Necrotizing vasculitis is a group of disorders that involve inflammation of the blood vessel walls. The size of the affected blood vessels helps to determine the names of these conditions and how the disorder causes disease.
The cause of the inflammation is unknown. It is likely related to autoimmune factors. The wall of the blood vessel may scar and thicken, or die (become necrotic). The blood vessel may close, interrupting blood flow to the tissues it supplies. The lack of blood flow will cause the tissues to die.
Necrotizing vasculitis may affect any blood vessel in the body. Therefore, it can cause problems in the skin or any other organ.

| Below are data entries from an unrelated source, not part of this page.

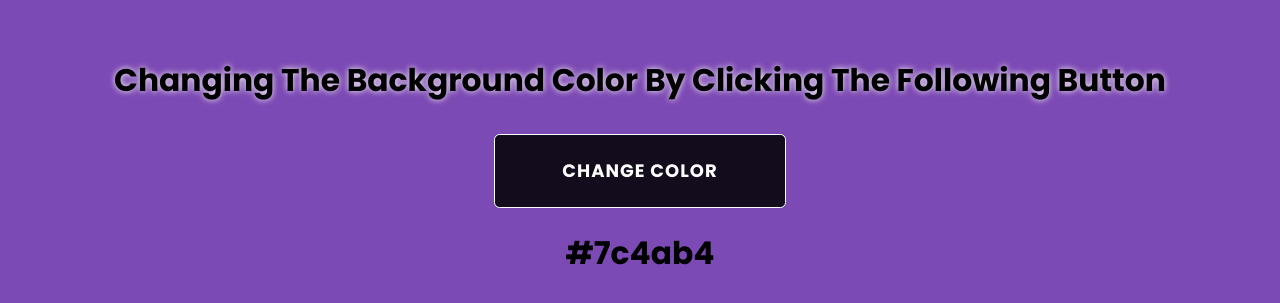
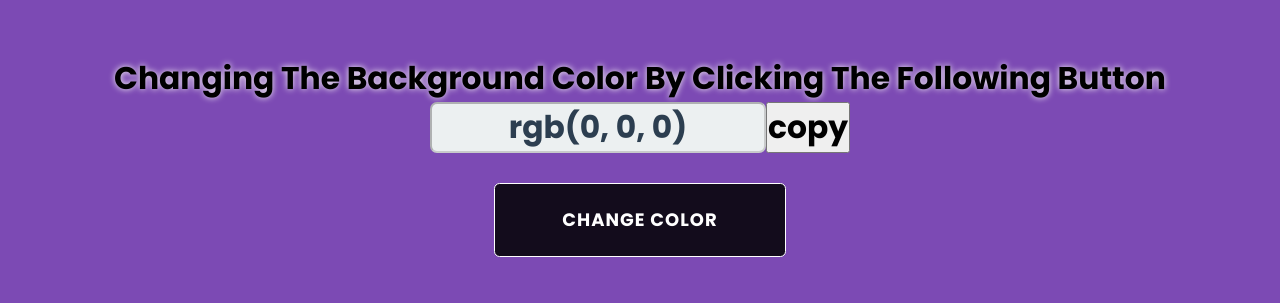
Before and after one commit to farhanacsebd/play-with-rgb-color-javascript, a plain HTML site: page index.html in a window 1280 px wide. Shown: the part 233-536 px from the top of the page. Drawn offline with Linux system fonts and the light colour scheme.

Commit message:
change the code

```diff
--- a/index.html
+++ b/index.html
@@ -10,8 +10,9 @@
 <body>
     <div class="container" id="root">
         <h1>Changing The Background Color By Clicking The Following Button</h1>
-        <button id="change-btn">Change Color</button>
-        <div id="output">#7c4ab4</div>
+        <div><input id="output" type="text" value="rgb(0, 0, 0)" disabled><button>copy</button></div>
+        <button class="btn-main" id="change-btn">Change Color</button>
+
      </div>
       <!-- scripts-->
       <script src="app.js"></script>
--- a/style.css
+++ b/style.css
@@ -23,7 +23,7 @@ style start from here
 	width: 100%;
 }
 
-button {
+.btn-main {
 	padding: 1rem 3rem;
 	margin: 1rem 0;
 	margin-top: 30px;
@@ -39,7 +39,7 @@ button {
 
 }
 
-button:hover {
+.btn-main:hover {
 	background-color: #fff;
 	color: #000;
 	border: 1px solid #000;
@@ -51,6 +51,13 @@ button:hover {
 h1{
 	text-shadow:0 0 6px #f9f6f6;
 }
-div .output{
-    border: 2px solid #f9f6f6;
+
+#output {
+	background: #ecf0f1;
+	color: #2c3e50;
+    /* text-shadow: 0 0 3px rgb(0, 0, 0); */
+	width: 15rem;
+	text-align: center;
+	border-radius: 7px;
+    /* padding: 1rem; */
 }
```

Fever, chills, fatigue, arthritis, or weight loss may be the only symptoms at first. However, symptoms may be in almost any part of the body.

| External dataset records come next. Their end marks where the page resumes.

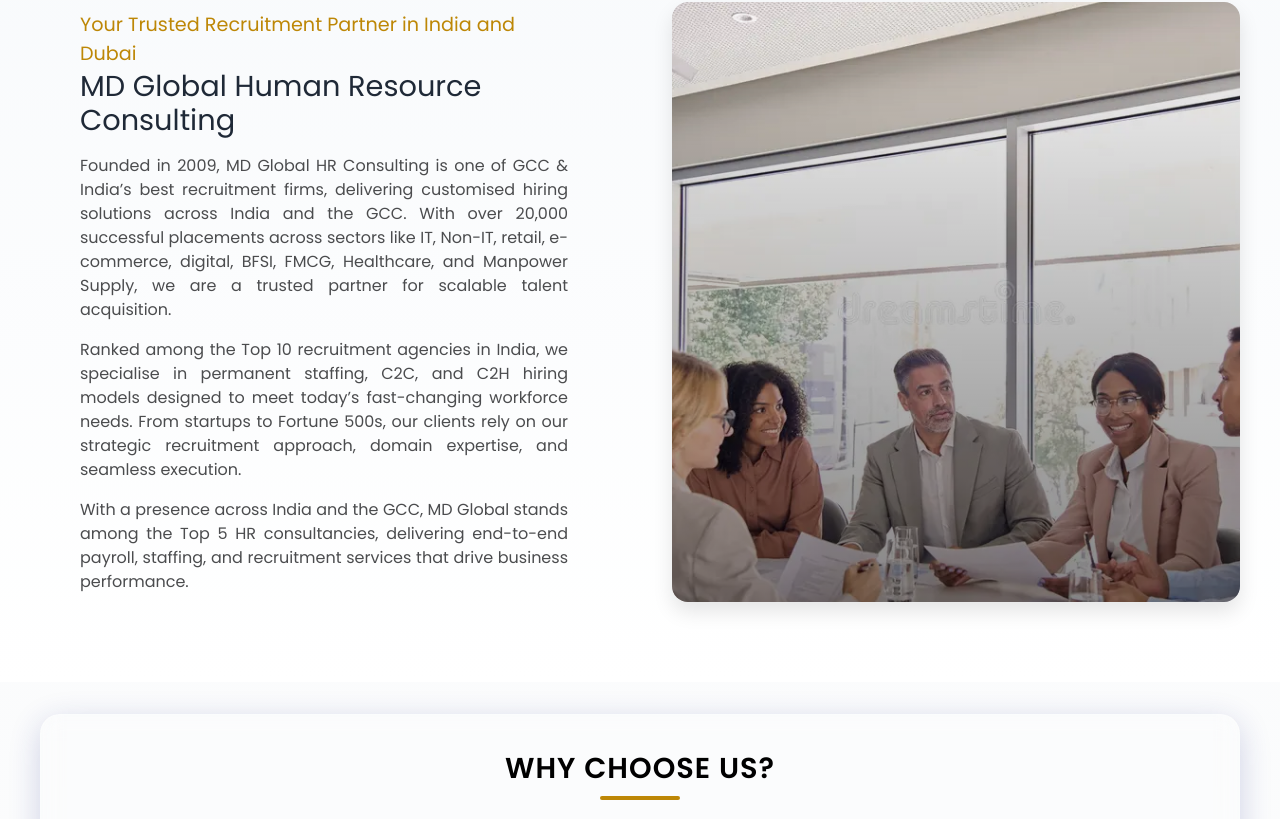
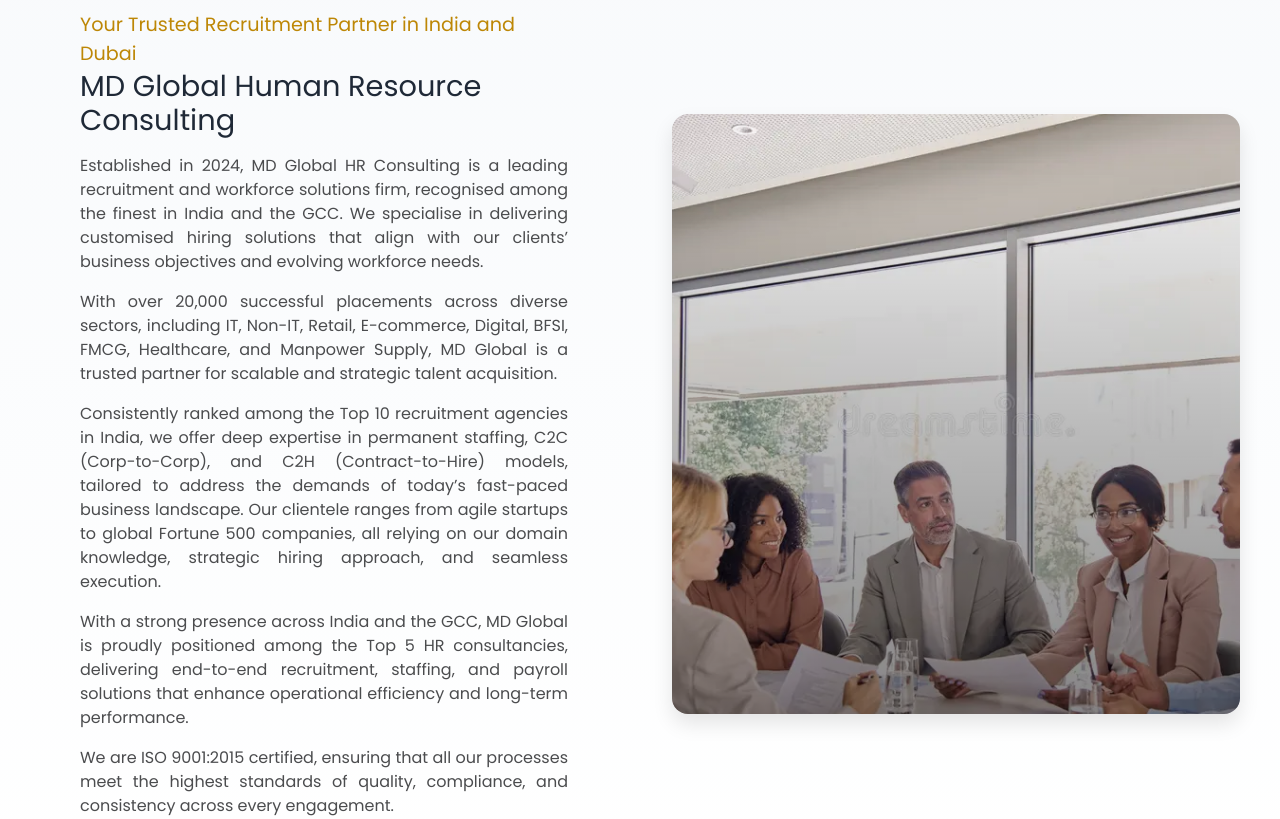
Before and after one commit to Lokender-droid/mdglobalnew, a React (Vite) app: page /about in a window 1280 px wide. Shown: the part 461-1280 px from the top of the page. Built offline with nearby package versions, Linux system fonts and the light colour scheme.

Commit message:
about-page content

```diff
--- a/src/components/AboutPage/AboutMDGlobal.jsx
+++ b/src/components/AboutPage/AboutMDGlobal.jsx
@@ -59,26 +59,20 @@
               MD Global Human Resource Consulting
             </motion.h1>
             <motion.p className="mdg-paragraph" variants={textVariants}>
-              Founded in 2009, MD Global HR Consulting is one of GCC & India’s
-              best recruitment firms, delivering customised hiring solutions
-              across India and the GCC. With over 20,000 successful placements
-              across sectors like IT, Non-IT, retail, e-commerce, digital, BFSI,
-              FMCG, Healthcare, and Manpower Supply, we are a trusted partner
-              for scalable talent acquisition.
+              Established in 2024, MD Global HR Consulting is a leading recruitment and workforce solutions firm, recognised among the finest in India and the GCC. We specialise in delivering customised hiring solutions that align with our clients’ business objectives and evolving workforce needs.
             </motion.p>
 
             <motion.p className="mdg-paragraph" variants={textVariants}>
-              Ranked among the Top 10 recruitment agencies in India, we
-              specialise in permanent staffing, C2C, and C2H hiring models
-              designed to meet today’s fast-changing workforce needs. From
-              startups to Fortune 500s, our clients rely on our strategic
-              recruitment approach, domain expertise, and seamless execution.
+              With over 20,000 successful placements across diverse sectors, including IT, Non-IT, Retail, E-commerce, Digital, BFSI, FMCG, Healthcare, and Manpower Supply, MD Global is a trusted partner for scalable and strategic talent acquisition.
             </motion.p>
             <motion.p className="mdg-paragraph" variants={textVariants}>
-              With a presence across India and the GCC, MD Global stands among
-              the Top 5 HR consultancies, delivering end-to-end payroll,
-              staffing, and recruitment services that drive business
-              performance.
+              Consistently ranked among the Top 10 recruitment agencies in India, we offer deep expertise in permanent staffing, C2C (Corp-to-Corp), and C2H (Contract-to-Hire) models, tailored to address the demands of today’s fast-paced business landscape. Our clientele ranges from agile startups to global Fortune 500 companies, all relying on our domain knowledge, strategic hiring approach, and seamless execution.
+            </motion.p>
+            <motion.p className="mdg-paragraph" variants={textVariants}>
+              With a strong presence across India and the GCC, MD Global is proudly positioned among the Top 5 HR consultancies, delivering end-to-end recruitment, staffing, and payroll solutions that enhance operational efficiency and long-term performance.
+            </motion.p>
+            <motion.p className="mdg-paragraph" variants={textVariants}>
+              We are ISO 9001:2015 certified, ensuring that all our processes meet the highest standards of quality, compliance, and consistency across every engagement.
             </motion.p>
           </div>
 
```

Red or purple colored bumps on the legs, hands or other parts of the body
Bluish color to the fingers and toes
Signs of tissue death due to lack of oxygen such as pain, redness, and ulcers that do not heal

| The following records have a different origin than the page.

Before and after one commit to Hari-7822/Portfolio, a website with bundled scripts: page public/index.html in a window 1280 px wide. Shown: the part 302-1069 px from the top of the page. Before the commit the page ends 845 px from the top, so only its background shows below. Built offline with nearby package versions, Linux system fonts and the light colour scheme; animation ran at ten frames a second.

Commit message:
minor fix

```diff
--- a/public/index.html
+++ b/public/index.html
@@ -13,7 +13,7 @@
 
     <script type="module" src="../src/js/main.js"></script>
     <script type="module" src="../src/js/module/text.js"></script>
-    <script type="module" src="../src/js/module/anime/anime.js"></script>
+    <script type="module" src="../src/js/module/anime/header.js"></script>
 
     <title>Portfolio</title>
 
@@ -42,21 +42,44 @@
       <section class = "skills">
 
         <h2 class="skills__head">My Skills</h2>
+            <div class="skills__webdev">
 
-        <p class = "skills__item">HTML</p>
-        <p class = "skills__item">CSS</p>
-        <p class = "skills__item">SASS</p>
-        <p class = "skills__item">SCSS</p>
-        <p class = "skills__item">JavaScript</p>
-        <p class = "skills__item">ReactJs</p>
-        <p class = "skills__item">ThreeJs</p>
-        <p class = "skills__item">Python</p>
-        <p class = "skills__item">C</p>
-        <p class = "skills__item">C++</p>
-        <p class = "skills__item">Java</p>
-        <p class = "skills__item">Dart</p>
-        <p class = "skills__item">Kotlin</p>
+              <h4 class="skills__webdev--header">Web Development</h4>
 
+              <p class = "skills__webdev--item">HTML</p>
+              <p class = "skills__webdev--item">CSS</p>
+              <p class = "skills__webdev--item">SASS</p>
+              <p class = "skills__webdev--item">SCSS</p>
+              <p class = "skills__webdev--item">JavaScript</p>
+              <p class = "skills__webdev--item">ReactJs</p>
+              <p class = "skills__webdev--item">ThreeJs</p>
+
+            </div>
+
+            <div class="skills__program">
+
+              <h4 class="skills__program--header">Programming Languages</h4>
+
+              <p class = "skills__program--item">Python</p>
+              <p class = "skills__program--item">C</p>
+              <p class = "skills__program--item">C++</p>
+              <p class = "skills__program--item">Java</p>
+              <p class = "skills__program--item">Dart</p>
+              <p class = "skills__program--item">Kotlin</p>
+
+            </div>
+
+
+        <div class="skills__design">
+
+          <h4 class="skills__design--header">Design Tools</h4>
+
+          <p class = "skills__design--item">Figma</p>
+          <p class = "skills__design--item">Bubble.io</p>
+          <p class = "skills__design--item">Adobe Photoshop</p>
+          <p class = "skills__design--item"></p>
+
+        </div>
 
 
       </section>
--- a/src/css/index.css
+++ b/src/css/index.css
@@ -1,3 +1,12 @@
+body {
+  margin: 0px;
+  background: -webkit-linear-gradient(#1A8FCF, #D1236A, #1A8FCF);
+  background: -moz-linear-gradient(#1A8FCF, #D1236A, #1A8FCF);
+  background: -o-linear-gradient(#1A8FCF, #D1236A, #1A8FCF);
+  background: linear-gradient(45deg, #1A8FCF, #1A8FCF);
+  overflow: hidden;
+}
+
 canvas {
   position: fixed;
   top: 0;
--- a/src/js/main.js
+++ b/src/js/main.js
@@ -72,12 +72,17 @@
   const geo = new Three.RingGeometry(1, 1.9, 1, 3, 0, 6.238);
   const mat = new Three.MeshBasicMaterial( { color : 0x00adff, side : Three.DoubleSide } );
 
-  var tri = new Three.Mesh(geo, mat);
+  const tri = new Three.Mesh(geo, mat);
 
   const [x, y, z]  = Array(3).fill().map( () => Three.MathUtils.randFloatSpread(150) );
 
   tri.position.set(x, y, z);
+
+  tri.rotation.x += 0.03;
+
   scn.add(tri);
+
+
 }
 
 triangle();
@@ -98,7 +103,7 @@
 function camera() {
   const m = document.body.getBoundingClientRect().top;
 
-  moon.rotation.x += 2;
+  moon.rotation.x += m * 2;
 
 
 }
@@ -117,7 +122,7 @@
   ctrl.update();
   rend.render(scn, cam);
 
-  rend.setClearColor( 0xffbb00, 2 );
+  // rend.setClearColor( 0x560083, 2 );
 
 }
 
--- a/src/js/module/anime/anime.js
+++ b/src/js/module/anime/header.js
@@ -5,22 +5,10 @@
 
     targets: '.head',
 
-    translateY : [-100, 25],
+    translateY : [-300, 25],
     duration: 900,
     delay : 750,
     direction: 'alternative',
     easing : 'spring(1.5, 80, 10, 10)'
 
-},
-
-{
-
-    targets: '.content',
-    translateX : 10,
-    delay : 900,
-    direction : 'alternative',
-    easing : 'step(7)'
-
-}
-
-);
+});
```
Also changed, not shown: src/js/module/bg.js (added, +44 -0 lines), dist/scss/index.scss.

Call your provider if you have symptoms of necrotizing vasculitis.
Emergency symptoms include:
Changes in pupil size
Loss of function of an arm, leg, or other body part
There is no known way to prevent this disorder.
Jennette JC, Falk RJ, Bacon PA, et al. 2012 revised International Chapel Hill Consensus Conference Nomenclature of Vasculitides. Arthritis Rheum. 2013;65(1):1-11. PMID: 23045170 www.ncbi.nlm.nih.gov/pubmed/23045170.
Stone JH. Classification and epidemiology of systemic vasculitis. In: Firestein GS, Budd RC, Gabriel SE, et al, eds. Kelley's Textbook of Rheumatology. 9th ed. Philadelphia, PA: Elsevier Saunders; 2012:chap 87.
Gordon A. Starkebaum, MD, Professor of Medicine, Division of Rheumatology, University of Washington School of Medicine, Seattle, WA. Also reviewed by David Zieve, MD, MHA, Isla Ogilvie, PhD, and the A.D.A.M. Editorial team.